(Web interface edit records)

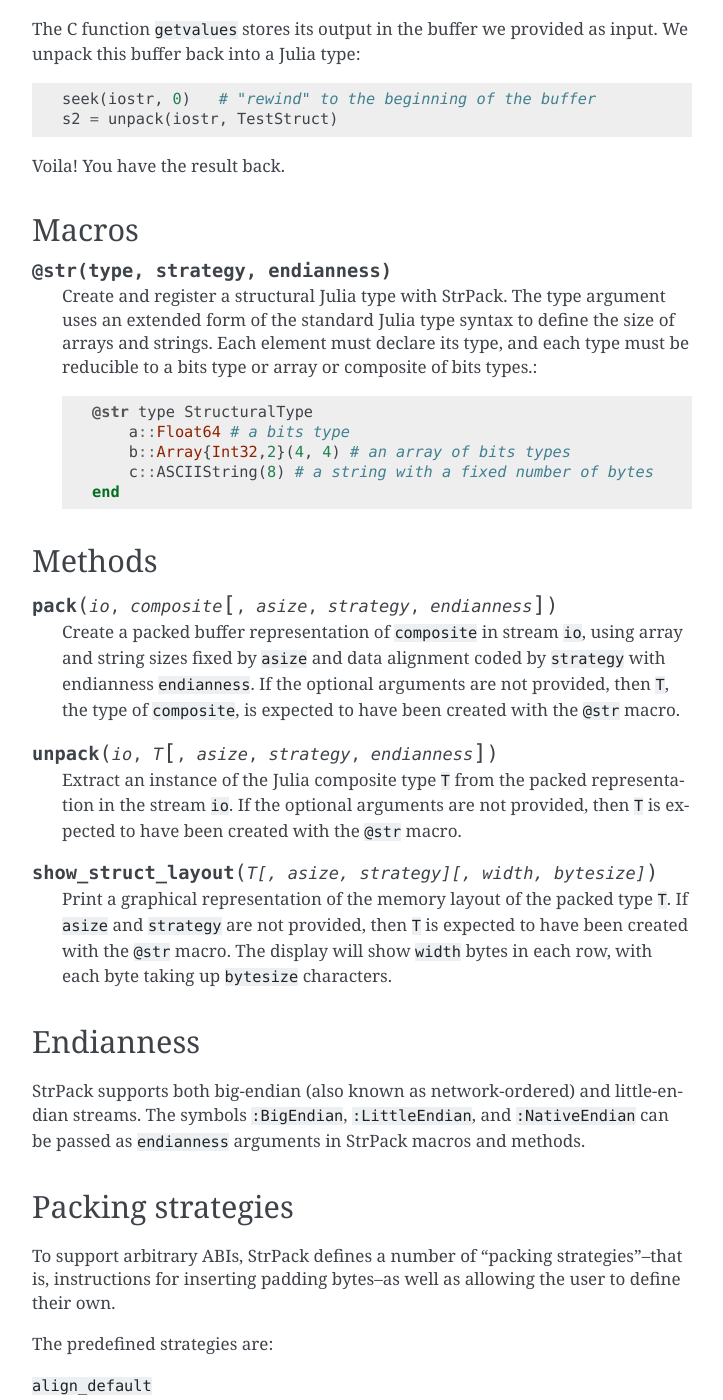
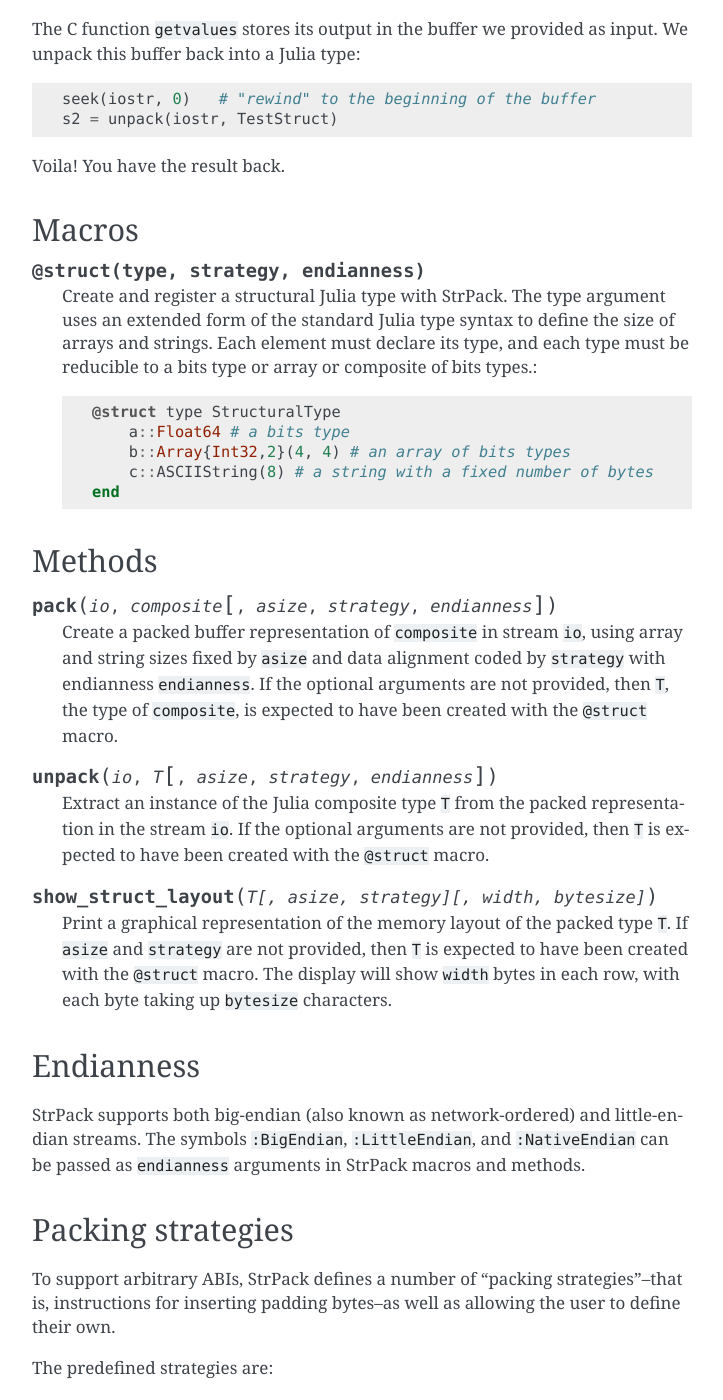
Before and after one commit to pao/StrPack.jl, a Sphinx documentation site: the page built from doc/index.rst, in a window 1280 px wide and 1400 px high, scrolled down 1515 px. Shown: the whole window, without its empty margins (388-1111 px from the left). Built offline with Sphinx 7.4.7, drawn with Linux system fonts in a browser that asks for light colours.

Commit message:
We're back to the struct macro

```diff
--- a/doc/index.rst
+++ b/doc/index.rst
@@ -32,7 +32,7 @@
 
     using StrPack
 
-    @str type TestStruct
+    @struct type TestStruct
         int1::Int32
         float1::Float32
     end
@@ -78,11 +78,11 @@
 Macros
 ------
 
-.. function:: @str(type, strategy, endianness)
+.. function:: @struct(type, strategy, endianness)
 
     Create and register a structural Julia type with StrPack. The type argument uses an extended form of the standard Julia type syntax to define the size of arrays and strings. Each element must declare its type, and each type must be reducible to a bits type or array or composite of bits types.::
 
-        @str type StructuralType
+        @struct type StructuralType
             a::Float64 # a bits type
             b::Array{Int32,2}(4, 4) # an array of bits types
             c::ASCIIString(8) # a string with a fixed number of bytes
@@ -94,16 +94,16 @@
 
 .. function:: pack(io, composite[, asize, strategy, endianness])
 
-    Create a packed buffer representation of ``composite`` in stream ``io``, using array and string sizes fixed by ``asize`` and data alignment coded by ``strategy`` with endianness ``endianness``. If the optional arguments are not provided, then ``T``, the type of ``composite``, is expected to have been created with the ``@str`` macro.
+    Create a packed buffer representation of ``composite`` in stream ``io``, using array and string sizes fixed by ``asize`` and data alignment coded by ``strategy`` with endianness ``endianness``. If the optional arguments are not provided, then ``T``, the type of ``composite``, is expected to have been created with the ``@struct`` macro.
 
 .. function:: unpack(io, T[, asize, strategy, endianness])
 
     Extract an instance of the Julia composite type ``T`` from the packed representation in the stream ``io``.
-    If the optional arguments are not provided, then ``T`` is expected to have been created with the ``@str`` macro.
+    If the optional arguments are not provided, then ``T`` is expected to have been created with the ``@struct`` macro.
 
 .. function:: show_struct_layout(T[, asize, strategy][, width, bytesize])
 
-    Print a graphical representation of the memory layout of the packed type ``T``. If ``asize`` and ``strategy`` are not provided, then ``T`` is expected to have been created with the ``@str`` macro. The display will show ``width`` bytes in each row, with each byte taking up ``bytesize`` characters.
+    Print a graphical representation of the memory layout of the packed type ``T``. If ``asize`` and ``strategy`` are not provided, then ``T`` is expected to have been created with the ``@struct`` macro. The display will show ``width`` bytes in each row, with each byte taking up ``bytesize`` characters.
 
 ----------
 Endianness
```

- **INSTRUCTIONS TO FOLLOW**:
Repeat every entry above exactly; images stay out of the copy.

- **WRITTEN ANSWER**:
Before and after one commit to pao/StrPack.jl, a Sphinx documentation site: the page built from doc/index.rst, in a window 1280 px wide and 1400 px high, scrolled down 1515 px. Shown: the whole window, without its empty margins (388-1111 px from the left). Built offline with Sphinx 7.4.7, drawn with Linux system fonts in a browser that asks for light colours.

Commit message:
We're back to the struct macro

```diff
--- a/doc/index.rst
+++ b/doc/index.rst
@@ -32,7 +32,7 @@
 
     using StrPack
 
-    @str type TestStruct
+    @struct type TestStruct
         int1::Int32
         float1::Float32
     end
@@ -78,11 +78,11 @@
 Macros
 ------
 
-.. function:: @str(type, strategy, endianness)
+.. function:: @struct(type, strategy, endianness)
 
     Create and register a structural Julia type with StrPack. The type argument uses an extended form of the standard Julia type syntax to define the size of arrays and strings. Each element must declare its type, and each type must be reducible to a bits type or array or composite of bits types.::
 
-        @str type StructuralType
+        @struct type StructuralType
             a::Float64 # a bits type
             b::Array{Int32,2}(4, 4) # an array of bits types
             c::ASCIIString(8) # a string with a fixed number of bytes
@@ -94,16 +94,16 @@
 
 .. function:: pack(io, composite[, asize, strategy, endianness])
 
-    Create a packed buffer representation of ``composite`` in stream ``io``, using array and string sizes fixed by ``asize`` and data alignment coded by ``strategy`` with endianness ``endianness``. If the optional arguments are not provided, then ``T``, the type of ``composite``, is expected to have been created with the ``@str`` macro.
+    Create a packed buffer representation of ``composite`` in stream ``io``, using array and string sizes fixed by ``asize`` and data alignment coded by ``strategy`` with endianness ``endianness``. If the optional arguments are not provided, then ``T``, the type of ``composite``, is expected to have been created with the ``@struct`` macro.
 
 .. function:: unpack(io, T[, asize, strategy, endianness])
 
     Extract an instance of the Julia composite type ``T`` from the packed representation in the stream ``io``.
-    If the optional arguments are not provided, then ``T`` is expected to have been created with the ``@str`` macro.
+    If the optional arguments are not provided, then ``T`` is expected to have been created with the ``@struct`` macro.
 
 .. function:: show_struct_layout(T[, asize, strategy][, width, bytesize])
 
-    Print a graphical representation of the memory layout of the packed type ``T``. If ``asize`` and ``strategy`` are not provided, then ``T`` is expected to have been created with the ``@str`` macro. The display will show ``width`` bytes in each row, with each byte taking up ``bytesize`` characters.
+    Print a graphical representation of the memory layout of the packed type ``T``. If ``asize`` and ``strategy`` are not provided, then ``T`` is expected to have been created with the ``@struct`` macro. The display will show ``width`` bytes in each row, with each byte taking up ``bytesize`` characters.
 
 ----------
 Endianness
```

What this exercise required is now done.